* _Entries shown_:
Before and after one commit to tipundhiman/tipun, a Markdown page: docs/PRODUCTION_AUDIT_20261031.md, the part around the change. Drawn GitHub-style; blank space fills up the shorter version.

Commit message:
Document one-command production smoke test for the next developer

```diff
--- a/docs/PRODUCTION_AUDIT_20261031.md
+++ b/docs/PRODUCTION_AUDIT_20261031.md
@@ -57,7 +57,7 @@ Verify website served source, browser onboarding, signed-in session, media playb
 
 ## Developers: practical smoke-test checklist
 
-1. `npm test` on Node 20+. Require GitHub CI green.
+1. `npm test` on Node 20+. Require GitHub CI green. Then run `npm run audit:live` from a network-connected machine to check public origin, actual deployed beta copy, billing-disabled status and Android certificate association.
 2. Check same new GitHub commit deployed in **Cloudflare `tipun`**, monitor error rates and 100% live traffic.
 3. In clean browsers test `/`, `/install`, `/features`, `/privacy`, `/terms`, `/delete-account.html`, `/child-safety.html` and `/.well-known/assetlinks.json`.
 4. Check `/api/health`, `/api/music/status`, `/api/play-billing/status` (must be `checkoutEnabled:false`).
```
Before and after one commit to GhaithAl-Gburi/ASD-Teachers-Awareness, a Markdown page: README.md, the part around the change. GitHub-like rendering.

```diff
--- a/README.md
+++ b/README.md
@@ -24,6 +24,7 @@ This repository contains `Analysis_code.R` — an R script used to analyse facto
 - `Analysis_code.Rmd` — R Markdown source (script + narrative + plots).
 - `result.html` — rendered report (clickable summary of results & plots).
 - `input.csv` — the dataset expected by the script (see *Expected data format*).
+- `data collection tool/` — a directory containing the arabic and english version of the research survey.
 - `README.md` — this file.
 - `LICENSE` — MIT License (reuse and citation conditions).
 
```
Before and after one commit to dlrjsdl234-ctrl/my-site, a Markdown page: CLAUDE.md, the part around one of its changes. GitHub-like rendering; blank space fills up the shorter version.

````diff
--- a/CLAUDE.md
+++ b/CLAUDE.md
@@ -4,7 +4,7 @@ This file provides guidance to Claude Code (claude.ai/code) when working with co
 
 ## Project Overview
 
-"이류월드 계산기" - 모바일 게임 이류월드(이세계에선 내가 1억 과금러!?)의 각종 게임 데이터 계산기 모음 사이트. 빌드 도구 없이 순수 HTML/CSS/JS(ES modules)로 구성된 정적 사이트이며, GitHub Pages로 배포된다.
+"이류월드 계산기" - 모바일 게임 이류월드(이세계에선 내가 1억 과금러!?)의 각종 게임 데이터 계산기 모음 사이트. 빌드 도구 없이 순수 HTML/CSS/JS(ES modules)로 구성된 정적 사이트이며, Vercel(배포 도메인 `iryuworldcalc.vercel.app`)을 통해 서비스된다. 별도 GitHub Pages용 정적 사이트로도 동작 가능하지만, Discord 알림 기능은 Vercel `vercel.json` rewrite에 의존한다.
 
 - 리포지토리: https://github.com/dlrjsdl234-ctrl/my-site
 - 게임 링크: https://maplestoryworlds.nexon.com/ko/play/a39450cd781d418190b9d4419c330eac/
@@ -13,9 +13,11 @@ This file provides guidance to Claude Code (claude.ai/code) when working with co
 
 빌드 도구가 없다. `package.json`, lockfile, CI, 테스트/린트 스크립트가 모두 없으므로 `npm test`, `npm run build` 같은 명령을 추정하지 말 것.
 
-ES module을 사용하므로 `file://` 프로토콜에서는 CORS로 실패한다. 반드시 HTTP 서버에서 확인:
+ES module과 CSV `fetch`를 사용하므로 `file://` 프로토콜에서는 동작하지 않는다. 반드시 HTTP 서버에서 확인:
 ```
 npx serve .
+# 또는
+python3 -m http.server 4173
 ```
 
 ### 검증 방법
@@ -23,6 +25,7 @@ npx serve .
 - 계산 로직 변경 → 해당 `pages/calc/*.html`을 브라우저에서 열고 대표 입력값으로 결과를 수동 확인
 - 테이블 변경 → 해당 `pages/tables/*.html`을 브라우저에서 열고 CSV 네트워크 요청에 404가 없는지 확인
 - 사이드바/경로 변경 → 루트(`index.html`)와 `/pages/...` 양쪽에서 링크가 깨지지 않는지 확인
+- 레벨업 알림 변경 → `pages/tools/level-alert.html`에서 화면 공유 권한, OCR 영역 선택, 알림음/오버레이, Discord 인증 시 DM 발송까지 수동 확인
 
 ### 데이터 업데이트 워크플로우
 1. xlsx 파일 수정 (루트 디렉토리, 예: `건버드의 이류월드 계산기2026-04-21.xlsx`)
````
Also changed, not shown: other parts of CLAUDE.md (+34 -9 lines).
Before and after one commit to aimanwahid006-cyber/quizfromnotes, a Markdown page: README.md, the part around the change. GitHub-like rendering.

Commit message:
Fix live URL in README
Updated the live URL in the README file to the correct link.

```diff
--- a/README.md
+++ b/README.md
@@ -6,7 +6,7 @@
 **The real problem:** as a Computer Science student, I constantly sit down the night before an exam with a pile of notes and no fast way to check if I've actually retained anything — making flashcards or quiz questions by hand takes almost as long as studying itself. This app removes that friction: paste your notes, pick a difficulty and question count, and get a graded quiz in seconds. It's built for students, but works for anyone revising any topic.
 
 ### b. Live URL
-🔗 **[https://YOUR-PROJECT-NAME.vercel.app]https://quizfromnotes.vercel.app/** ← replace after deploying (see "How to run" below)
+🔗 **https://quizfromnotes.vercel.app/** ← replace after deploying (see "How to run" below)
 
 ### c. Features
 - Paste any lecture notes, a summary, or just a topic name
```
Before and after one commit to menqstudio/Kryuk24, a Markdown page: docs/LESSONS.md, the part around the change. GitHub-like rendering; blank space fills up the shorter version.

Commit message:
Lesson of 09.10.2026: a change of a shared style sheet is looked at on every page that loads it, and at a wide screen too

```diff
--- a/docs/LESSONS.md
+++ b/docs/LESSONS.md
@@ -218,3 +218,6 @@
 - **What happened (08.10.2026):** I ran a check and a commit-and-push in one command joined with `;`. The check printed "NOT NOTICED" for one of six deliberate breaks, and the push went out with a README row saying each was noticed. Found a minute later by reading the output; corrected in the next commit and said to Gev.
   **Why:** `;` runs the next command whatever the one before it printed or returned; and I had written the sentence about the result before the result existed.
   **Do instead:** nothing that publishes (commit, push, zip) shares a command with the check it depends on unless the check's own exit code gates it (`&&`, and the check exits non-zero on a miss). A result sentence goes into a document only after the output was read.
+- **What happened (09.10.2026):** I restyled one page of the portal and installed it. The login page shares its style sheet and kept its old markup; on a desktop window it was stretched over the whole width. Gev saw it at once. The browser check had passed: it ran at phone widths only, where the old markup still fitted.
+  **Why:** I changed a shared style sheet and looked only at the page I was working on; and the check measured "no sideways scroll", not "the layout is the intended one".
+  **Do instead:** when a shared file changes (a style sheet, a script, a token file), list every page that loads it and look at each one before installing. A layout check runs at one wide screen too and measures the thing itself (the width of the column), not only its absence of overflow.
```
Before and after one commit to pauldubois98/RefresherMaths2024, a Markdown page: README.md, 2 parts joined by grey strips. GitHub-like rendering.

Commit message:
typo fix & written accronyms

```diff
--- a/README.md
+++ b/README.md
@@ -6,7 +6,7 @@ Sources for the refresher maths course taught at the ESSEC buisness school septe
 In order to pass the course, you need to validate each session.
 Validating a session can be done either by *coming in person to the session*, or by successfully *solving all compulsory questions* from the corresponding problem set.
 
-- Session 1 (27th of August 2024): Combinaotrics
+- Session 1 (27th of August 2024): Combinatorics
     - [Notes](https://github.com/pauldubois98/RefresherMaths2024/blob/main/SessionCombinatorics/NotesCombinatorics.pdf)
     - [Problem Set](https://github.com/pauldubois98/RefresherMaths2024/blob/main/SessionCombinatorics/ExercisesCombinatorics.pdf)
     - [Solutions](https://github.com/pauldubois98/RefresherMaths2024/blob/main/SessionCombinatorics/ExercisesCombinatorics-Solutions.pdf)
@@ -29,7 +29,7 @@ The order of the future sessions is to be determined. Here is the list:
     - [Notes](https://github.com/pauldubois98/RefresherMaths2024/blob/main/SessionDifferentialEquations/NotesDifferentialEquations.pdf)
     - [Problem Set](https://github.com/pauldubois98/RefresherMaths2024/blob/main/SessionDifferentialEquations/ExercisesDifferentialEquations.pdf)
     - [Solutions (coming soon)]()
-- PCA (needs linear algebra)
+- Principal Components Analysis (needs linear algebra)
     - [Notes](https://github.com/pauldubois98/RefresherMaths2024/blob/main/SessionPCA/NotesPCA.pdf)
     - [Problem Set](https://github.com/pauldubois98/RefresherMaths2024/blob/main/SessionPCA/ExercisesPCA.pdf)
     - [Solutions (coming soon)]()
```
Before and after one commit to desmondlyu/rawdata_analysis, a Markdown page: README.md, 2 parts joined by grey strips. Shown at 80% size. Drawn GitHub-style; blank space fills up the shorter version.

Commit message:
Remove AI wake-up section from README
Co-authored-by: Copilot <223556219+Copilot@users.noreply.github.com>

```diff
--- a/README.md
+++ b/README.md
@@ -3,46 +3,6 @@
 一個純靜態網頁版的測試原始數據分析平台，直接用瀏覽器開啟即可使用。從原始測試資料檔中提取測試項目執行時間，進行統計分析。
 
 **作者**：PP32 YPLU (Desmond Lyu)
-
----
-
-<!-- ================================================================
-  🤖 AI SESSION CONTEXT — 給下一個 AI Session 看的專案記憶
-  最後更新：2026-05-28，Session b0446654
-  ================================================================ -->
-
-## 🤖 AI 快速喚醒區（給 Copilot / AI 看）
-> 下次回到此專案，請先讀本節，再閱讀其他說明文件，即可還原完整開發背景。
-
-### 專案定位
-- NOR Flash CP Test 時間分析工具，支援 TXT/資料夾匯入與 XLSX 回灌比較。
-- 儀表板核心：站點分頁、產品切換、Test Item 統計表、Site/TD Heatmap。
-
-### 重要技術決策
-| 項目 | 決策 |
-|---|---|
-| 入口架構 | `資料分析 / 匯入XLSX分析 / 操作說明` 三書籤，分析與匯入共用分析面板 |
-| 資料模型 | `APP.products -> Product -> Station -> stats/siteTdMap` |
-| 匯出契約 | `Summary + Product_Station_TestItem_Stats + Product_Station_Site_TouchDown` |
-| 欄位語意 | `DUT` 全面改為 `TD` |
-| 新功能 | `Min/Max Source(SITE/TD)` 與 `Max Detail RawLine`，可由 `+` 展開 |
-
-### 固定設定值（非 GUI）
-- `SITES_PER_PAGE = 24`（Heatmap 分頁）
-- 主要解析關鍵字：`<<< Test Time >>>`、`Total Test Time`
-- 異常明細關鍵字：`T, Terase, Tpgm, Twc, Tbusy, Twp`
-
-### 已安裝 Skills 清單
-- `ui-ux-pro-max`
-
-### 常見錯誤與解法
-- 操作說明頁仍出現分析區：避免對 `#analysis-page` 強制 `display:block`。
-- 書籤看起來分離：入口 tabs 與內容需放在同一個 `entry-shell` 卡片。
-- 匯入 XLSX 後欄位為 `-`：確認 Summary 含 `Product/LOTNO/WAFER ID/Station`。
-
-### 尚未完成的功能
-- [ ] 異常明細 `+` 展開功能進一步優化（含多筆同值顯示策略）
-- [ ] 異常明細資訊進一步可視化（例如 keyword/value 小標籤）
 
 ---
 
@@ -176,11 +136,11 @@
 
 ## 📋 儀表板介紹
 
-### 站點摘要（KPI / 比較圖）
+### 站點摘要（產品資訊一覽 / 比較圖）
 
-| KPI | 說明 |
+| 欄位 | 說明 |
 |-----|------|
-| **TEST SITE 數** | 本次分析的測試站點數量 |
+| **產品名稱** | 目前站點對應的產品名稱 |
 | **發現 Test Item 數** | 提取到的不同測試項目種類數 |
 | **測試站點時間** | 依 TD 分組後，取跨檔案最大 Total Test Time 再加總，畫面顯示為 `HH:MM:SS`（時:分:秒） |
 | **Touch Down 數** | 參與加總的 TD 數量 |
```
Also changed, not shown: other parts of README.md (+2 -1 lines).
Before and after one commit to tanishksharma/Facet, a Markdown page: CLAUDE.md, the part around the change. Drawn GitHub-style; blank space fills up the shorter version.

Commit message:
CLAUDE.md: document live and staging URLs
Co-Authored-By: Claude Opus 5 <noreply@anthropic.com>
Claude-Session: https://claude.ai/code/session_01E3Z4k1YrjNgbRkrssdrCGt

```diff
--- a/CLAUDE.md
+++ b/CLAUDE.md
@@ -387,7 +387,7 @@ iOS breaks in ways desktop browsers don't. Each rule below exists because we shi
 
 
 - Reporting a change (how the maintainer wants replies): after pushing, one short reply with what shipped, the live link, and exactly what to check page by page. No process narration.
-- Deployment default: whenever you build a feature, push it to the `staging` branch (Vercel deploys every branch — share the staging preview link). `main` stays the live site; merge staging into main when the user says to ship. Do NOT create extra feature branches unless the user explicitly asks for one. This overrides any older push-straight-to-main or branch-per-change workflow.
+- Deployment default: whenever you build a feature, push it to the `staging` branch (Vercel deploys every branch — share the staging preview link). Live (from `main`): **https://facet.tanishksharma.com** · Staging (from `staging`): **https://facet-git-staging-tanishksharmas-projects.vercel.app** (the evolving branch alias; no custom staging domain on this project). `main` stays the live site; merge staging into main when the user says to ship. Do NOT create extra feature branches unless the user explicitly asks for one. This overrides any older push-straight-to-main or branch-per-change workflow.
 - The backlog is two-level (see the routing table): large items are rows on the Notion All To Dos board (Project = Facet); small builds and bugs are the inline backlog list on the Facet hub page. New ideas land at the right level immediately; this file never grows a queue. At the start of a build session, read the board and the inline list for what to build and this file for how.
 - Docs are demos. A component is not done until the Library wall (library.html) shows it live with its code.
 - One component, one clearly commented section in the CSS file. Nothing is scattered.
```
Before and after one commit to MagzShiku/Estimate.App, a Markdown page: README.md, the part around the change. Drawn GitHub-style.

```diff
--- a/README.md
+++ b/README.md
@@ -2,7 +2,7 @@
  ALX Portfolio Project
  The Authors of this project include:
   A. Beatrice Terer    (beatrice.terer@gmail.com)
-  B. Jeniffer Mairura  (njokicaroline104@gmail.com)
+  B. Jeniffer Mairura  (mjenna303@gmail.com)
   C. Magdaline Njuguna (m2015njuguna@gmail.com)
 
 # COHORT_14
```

* _Instructions to follow_:
Scan the material above for the string "gmail" and copy every line that has it.

* _Output of the task_:
   A. Beatrice Terer    (beatrice.terer@gmail.com)
-  B. Jeniffer Mairura  (njokicaroline104@gmail.com)
+  B. Jeniffer Mairura  (mjenna303@gmail.com)
   C. Magdaline Njuguna (m2015njuguna@gmail.com)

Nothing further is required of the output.